Google left it to developers to optimize their apps for both phones and tablets, but Android phones were catching up with tablets in size and tablets didn’t serve any real value past content consumption. Optimizing your app for yet another device seemed useless. Letting Android naturally scale your app was the simplest option, but apps were often left with a disproportionate amount of white space and ugly interfaces.
Only a few companies — notably Samsung and Huawei — have actually put some effort into making Android tablets become real competitors to the iPad. Samsung used flagship processors and built a pen, keyboard, and services like Dex meant to make your tablet more like a desktop. However, past Android 3.0 Honeycomb, Android was never truly optimized to support tablet interfaces. This is evident in our Samsung Galaxy Tab S4 review. While I commend Samsung’s effort in attempting to make Android a usable tablet interface, poor app optimization from developers makes just about any Android tablet a hard sell.
Google knows this, which is why it stopped developing first-party tablets with Android. The Pixel Slate runs Chrome OS, which has become the new non-mobile priority for Google. If everything is a web app and you can also run Android apps as an option, the app problem should theoretically solve itself. Unfortunately, Chrome OS was never really built for a touch interface.
The Pixel Slate seemed like a last-ditch effort for Google. After it mostly flopped, Google decided to pull out of the tablet space altogether for the time being.
What did the iPad do right?
In June, Apple unveiled iPadOS, an update geared almost exclusively towards productivity. People increasingly want to get more work done on “mobile” devices. Where phones still might not cut it due to things like a poor typing experience and a small screen, the iPad fills the void. It’s is more portable than a laptop, but more productivity-oriented than a smartphone, and Apple is leaning into that.
Honeycomb was ahead of its time.
Apple is just now adding features that debuted eight years ago in Android Honeycomb, but the world is different now. Access to external USB media, pinned desktop widgets, and split-screen functionality are all productivity features. People are happy to gobble them up in 2019. The iPad isn’t seen as a content-only device anymore — many people use them as their primary computers. Accomplished photographers Ted Forbes and Brian Matiash use their iPads every day for high-end video and photo editing, primarily due to app support from developers.
Another reason for the iPad’s success is continued support and improvement from Apple itself. Developer APIs like Metal make apps run much better on Apple hardware. Developers can quickly take advantage of that power for their productivity apps.
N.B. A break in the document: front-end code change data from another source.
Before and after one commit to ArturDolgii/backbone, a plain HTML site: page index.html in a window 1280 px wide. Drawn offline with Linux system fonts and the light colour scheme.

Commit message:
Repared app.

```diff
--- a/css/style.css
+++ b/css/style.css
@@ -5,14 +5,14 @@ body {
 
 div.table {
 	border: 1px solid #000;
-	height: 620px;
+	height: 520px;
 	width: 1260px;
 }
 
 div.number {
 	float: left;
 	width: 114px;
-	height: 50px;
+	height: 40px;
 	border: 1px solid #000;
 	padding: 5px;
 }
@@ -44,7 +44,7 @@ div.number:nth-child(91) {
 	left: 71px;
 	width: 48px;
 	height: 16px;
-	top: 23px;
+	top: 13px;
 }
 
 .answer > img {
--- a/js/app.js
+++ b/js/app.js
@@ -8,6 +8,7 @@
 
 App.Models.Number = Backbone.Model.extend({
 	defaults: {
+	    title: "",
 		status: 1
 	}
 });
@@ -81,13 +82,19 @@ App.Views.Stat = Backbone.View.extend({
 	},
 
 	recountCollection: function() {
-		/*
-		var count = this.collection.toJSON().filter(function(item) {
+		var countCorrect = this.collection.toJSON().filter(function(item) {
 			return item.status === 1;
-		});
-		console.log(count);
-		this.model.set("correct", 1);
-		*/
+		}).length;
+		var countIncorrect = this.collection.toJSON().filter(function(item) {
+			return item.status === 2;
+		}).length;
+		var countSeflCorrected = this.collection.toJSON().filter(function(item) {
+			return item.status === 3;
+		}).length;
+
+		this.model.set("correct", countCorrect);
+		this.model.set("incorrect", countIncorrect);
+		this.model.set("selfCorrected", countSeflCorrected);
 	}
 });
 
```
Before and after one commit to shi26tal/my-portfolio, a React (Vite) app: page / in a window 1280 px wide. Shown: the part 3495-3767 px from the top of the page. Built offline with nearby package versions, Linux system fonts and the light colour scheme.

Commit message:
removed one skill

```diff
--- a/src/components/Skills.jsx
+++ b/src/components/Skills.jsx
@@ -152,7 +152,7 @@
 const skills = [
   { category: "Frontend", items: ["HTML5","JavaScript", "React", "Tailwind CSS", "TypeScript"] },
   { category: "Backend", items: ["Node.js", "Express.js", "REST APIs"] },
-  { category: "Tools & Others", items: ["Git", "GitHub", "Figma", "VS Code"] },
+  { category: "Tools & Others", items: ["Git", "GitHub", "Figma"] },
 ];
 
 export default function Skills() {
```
While Google has done a great job of expanding language options, it’s hard to deny Apple’s ability to make its hardware lucrative for developers.
For consumers, a big reason to continue to buy the iPad is consistency. An iPad has always behaved like an iPad, since the very first model. If you buy one, you know what you’re getting into. The Android tablet market is at best a total crapshoot.
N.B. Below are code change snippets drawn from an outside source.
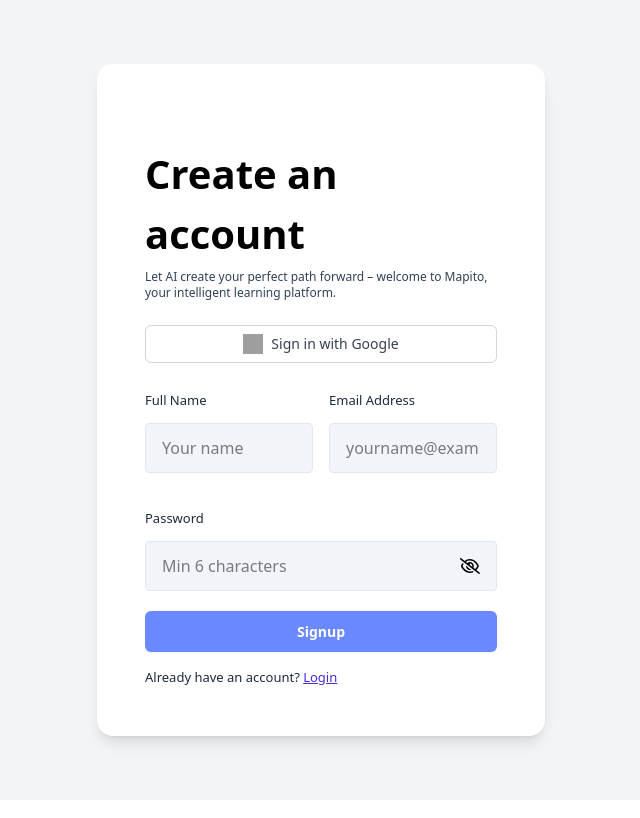
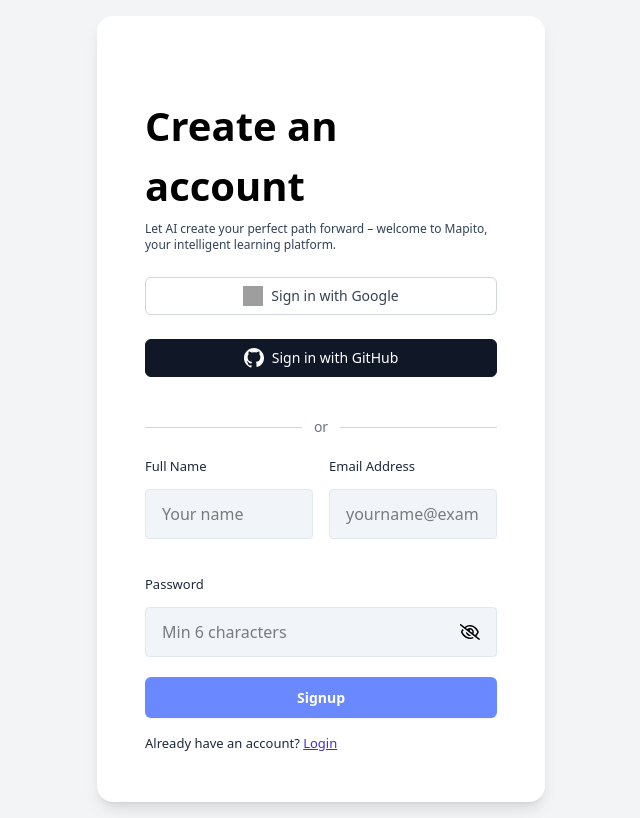
Before and after one commit to wintwah243/Mapito, a React (Vite) app in the folder mapito/: page /signup in a window 1280 px wide. Shown: the whole page, without its empty margins (319-959 px from the left). Built offline with nearby package versions, Linux system fonts and the light colour scheme; grey boxes are pictures that could not be loaded.

Commit message:
add [sign in with Github] button

```diff
--- a/mapito/src/Auth/SignUp.jsx
+++ b/mapito/src/Auth/SignUp.jsx
@@ -121,6 +121,34 @@ const SignUp = () => {
           Sign in with Google
         </button>
 
+       {/* GitHub Sign In */}
+        <button
+          onClick={() => window.location.href = 'https://mapito.onrender.com/api/auth/github'}
+          className="w-full flex items-center justify-center gap-2 bg-gray-900 border border-gray-900 rounded-md py-2 px-4 text-sm font-medium text-white hover:bg-gray-800 hover:shadow-lg transition duration-150 mb-6"
+        >
+          <svg
+            className="w-5 h-5"
+            fill="currentColor"
+            viewBox="0 0 24 24"
+            aria-hidden="true"
+            xmlns="http://www.w3.org/2000/svg"
+          >
+            <path
+              fillRule="evenodd"
+              clipRule="evenodd"
+              d="M12 0C5.372 0 0 5.373 0 12c0 5.303 3.438 9.8 8.205 11.387.6.11.82-.258.82-.577 0-.285-.01-1.04-.015-2.04-3.338.724-4.042-1.61-4.042-1.61C4.422 17.07 3.633 16.7 3.633 16.7c-1.087-.744.084-.729.084-.729 1.205.084 1.838 1.237 1.838 1.237 1.07 1.834 2.807 1.304 3.492.997.108-.775.418-1.305.76-1.605-2.665-.304-5.466-1.334-5.466-5.933 0-1.31.468-2.38 1.235-3.22-.124-.304-.535-1.527.117-3.176 0 0 1.008-.322 3.3 1.23a11.52 11.52 0 013.003-.404c1.02.004 2.045.138 3.003.404 2.29-1.552 3.296-1.23 3.296-1.23.654 1.65.244 2.873.12 3.176.77.84 1.232 1.91 1.232 3.22 0 4.61-2.807 5.625-5.48 5.922.43.37.823 1.096.823 2.21 0 1.595-.015 2.877-.015 3.267 0 .32.216.694.824.576C20.565 21.796 24 17.3 24 12c0-6.627-5.373-12-12-12z"
+            />
+          </svg>
+          Sign in with GitHub
+        </button>
+
+       {/* Separator */}
+        <div className="flex items-center my-4">
+          <hr className="flex-grow border-gray-300" />
+          <span className="mx-3 text-gray-500 text-sm font-medium">or</span>
+          <hr className="flex-grow border-gray-300" />
+        </div>
+
           <form onSubmit={handleSignUp}>
 
               <div className='grid grid-cols-1 md:grid-cols-2 gap-4'>
```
The Google Pixel is one of the only Google products that has had a consistent, iterative design scheme. If Google did the same with tablets, we might see some improvement that could finally convince people to switch.
For now, first-party Android tablets are as good as dead. Samsung and Huawei will keep trying to pick up the slack, but if Google isn’t invested in building software for its own hardware, it’s hard to see Android tablets leaving a meaningful impact on the broader market.
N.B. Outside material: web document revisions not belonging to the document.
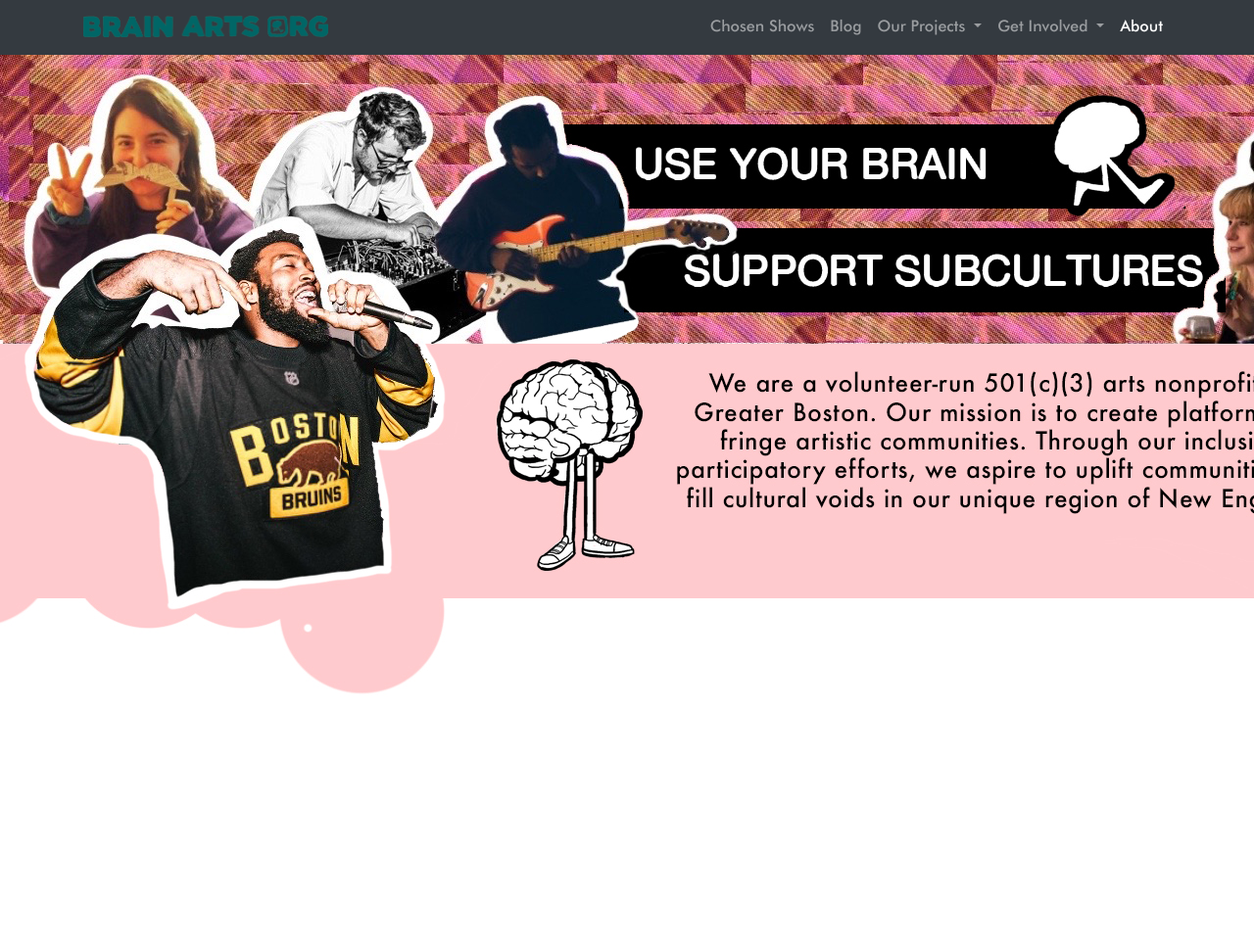
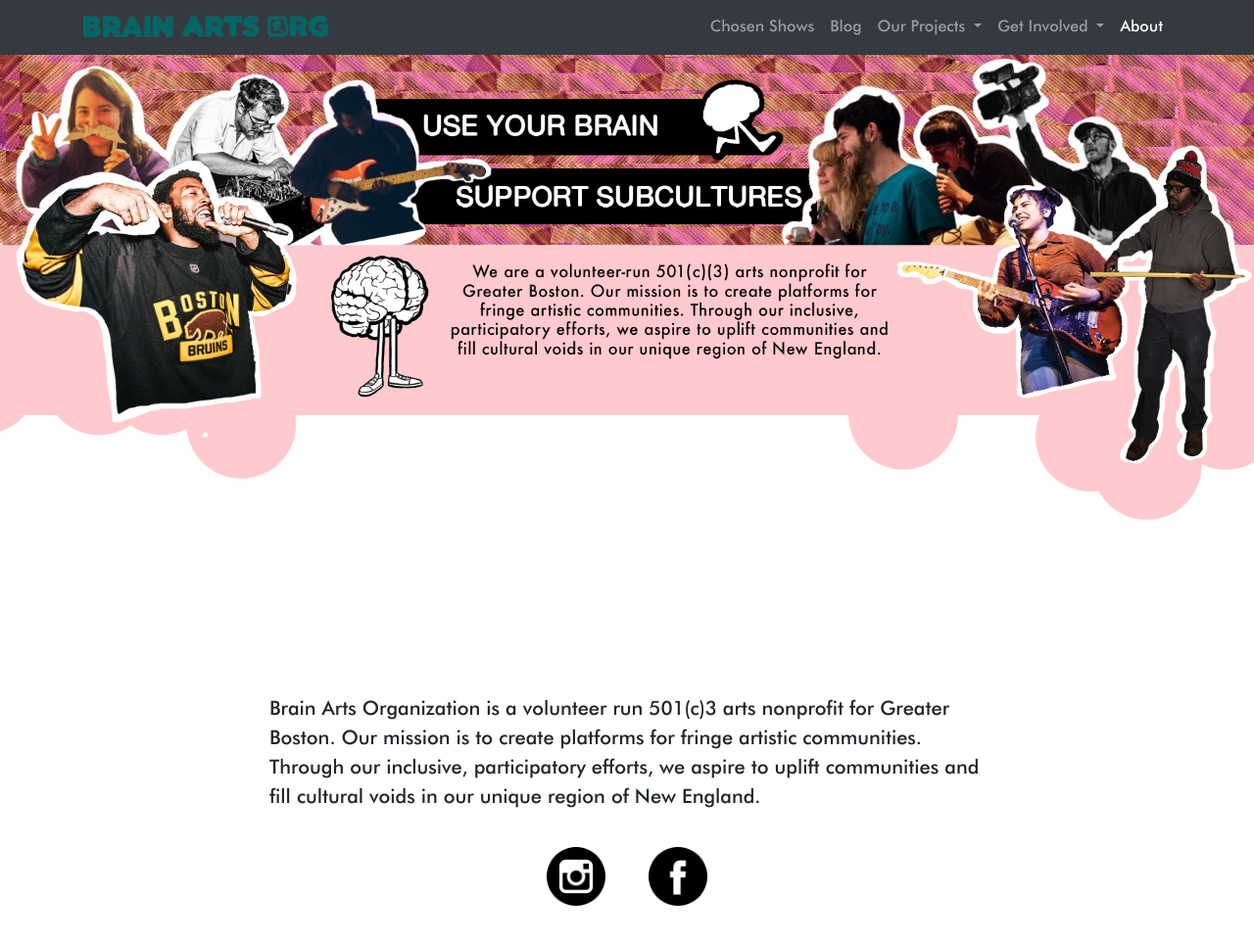
Before and after one commit to Brain-Arts-Git/brain_arts_site, a Flask app: page / in a window 1280 px wide; the page is wider, and only the part inside the window is pictured. Shown: the top 962 px of that part at 98% size. Run offline with Flask 2, Linux system fonts and the light colour scheme; some libraries are stand-ins or nearby versions.

Commit message:
dynamically resize header + renamed css

```diff
--- a/app/static/css/scrolling-nav.css
+++ b/app/static/css/styles.css
@@ -4,10 +4,8 @@
  * Licensed under MIT (https://github.com/BlackrockDigital/startbootstrap-scrolling-nav/blob/master/LICENSE)
  */
 header {
-  padding: 0px 0 0px 0;
   font-family: futura;
   background-position: center;
-  background-size: 1400px 230px;
 }
 
 section {
--- a/app/templates/index.html
+++ b/app/templates/index.html
@@ -12,11 +12,8 @@
 
   <!-- Bootstrap core CSS -->
   <link href="static/css/bootstrap.min.css" rel="stylesheet">
-
   <!-- Custom styles for this template -->
-  <link href="static/css/scrolling-nav.css" rel="stylesheet">
-
-
+  <link href="static/css/styles.css" rel="stylesheet">
 
 </head>
 
@@ -89,8 +86,8 @@
   <div style="height:50px"></div>
 
   <header class="bg-primary text-white">
-    <img src="/static/img/headersite.jpg">
-    <img src="/static/img/body.jpg">
+    <img src="/static/img/headersite.jpg" style="width: 100%">
+    <img src="/static/img/body.jpg" style="width: 100%">
   </header>
 
   <section id="About" class="section-about">
```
Still, I mourn for the Nexus 7. To me, that first attempt from Google felt magical, maybe because the market was still fresh and the possibilities of tablets had yet to be explored. At the end of the day, Android tablets never had a focused vision. For now, Chromebooks look to be the future for the company. We might not see any tablets from Google for a good while, but one day I hope it sees the light and makes a true iPad competitor again. The market needs it.